Beverly Hills International Music Festival

About 5 year(s) ago by Elan Hotel
Beverly Hills International Music Festival
Summer is the perfect time to enjoy live chamber music, and you can experience an eclectic collection of concerts in the Westside at the Beverly Hills International Music Festival, returning for its 11th year at Temple Emanuel.

The inaugural concert, on August 1, celebrates the centennial of Beverly Hills with significant piano works by Rachmaninoff, including The Sleeping Beauty Suite, and Stravinsky’s Petrushka, all for piano four hands. The evening concludes with Gershwin’s Three Preludes, and his grand oeuvre Rhapsody in Blue.

The next night features the works of Jewish composers, specifically Max Bruch, Bonnie Weiss, Assaf Rinde, Shmuel Malkin and Ofer Ben-Amots in the first half, followed by works from Ernest Bloch, Heinrich Ernst, Henryk Wieniawski and Paul Schoenfield.

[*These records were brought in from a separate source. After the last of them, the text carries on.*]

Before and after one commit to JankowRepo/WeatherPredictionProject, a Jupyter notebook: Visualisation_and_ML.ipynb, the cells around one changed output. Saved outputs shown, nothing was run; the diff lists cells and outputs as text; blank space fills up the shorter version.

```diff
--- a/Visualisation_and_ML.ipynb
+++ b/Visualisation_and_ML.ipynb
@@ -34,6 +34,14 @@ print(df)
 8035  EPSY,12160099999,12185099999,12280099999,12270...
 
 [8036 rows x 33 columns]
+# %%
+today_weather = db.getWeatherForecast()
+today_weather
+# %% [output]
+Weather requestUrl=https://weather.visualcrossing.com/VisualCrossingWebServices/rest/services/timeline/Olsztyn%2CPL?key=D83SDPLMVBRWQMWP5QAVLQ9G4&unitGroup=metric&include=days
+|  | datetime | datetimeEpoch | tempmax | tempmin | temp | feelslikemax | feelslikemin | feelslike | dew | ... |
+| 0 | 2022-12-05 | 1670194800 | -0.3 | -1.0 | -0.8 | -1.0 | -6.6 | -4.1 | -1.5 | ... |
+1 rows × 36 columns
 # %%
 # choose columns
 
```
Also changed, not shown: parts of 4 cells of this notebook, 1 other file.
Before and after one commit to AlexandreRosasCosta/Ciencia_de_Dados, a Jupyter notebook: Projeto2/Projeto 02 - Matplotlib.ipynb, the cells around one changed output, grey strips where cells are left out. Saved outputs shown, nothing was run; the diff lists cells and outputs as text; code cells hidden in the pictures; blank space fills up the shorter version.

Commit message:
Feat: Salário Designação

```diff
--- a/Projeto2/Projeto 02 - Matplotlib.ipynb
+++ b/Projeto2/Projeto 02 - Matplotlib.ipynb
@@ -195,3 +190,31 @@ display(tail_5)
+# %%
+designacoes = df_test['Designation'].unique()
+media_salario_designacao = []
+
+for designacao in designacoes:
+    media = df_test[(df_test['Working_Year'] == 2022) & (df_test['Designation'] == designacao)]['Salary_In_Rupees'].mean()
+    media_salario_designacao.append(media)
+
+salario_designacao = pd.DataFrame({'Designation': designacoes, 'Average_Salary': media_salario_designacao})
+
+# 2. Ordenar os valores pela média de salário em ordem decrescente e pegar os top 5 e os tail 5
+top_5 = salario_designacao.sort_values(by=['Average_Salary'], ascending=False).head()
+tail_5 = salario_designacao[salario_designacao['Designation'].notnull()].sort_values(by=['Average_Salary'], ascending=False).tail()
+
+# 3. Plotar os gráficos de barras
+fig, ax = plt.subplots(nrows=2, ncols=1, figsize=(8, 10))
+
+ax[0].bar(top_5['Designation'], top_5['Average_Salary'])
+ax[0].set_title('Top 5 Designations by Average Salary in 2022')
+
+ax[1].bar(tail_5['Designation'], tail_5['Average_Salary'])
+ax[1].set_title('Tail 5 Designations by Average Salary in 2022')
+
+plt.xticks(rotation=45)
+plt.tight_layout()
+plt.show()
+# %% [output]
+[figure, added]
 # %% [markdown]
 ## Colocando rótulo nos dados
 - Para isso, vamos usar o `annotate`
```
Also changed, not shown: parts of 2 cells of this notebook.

The third night focuses on the music of Austria, with works by Mozart and Schubert, as well as contemporary pieces from Gernot Wolfgang, who curated the evening, and the West Coast premier of Piano Trio No. 1 by Johannes Berauer, a young composer born in 1979.

August 5 the concert moves to Greystone Mansion for an evening of chamber music from Beethoven, Reicha, Debussy and Ravel. Chamber music continues the next night, featuring Bach, Halvorsen, Dvorák, Kodály and closing with Piano Quintet by Schumann.

Friday, August 8, the concerts return to Temple Emanuel for more chamber music from Chausson, Glinka, Chopin, Vladigerov, and to end on a more spirited note, William Albright’s Dream Rags.

The Beverly Hills International Music Festival is an environment for young artists to develop their skills, and the penultimate concert on August 9 is a showcase for these emerging artists. Young artists will take the stage and perform; the program will be announced closer to show time.

At the final concert on August 10 the Festival Chamber Orchestra pulls out all the stops, launching into Mozart’s Sinfonia Concertante followed by Salieri’s Concertino di Camera in the first half, and a mixed set of music from Schubert, Tchaikovsky, Holst, and Gardel, and another young composer, Anna Drubich’s Nachtlied.
By submitting this form, you consent to share the comment along with your name on the site. We do not sell personal data to third parties. Your email address will not be made public but maybe used by us for communication purposes. If you are below 16 years of age, you are required to obtain prior permission from your legal guardian(s). If you wish to access or erase your personal information, you can do so by submitting your details here.
- Required
- Required
- Optional
- Required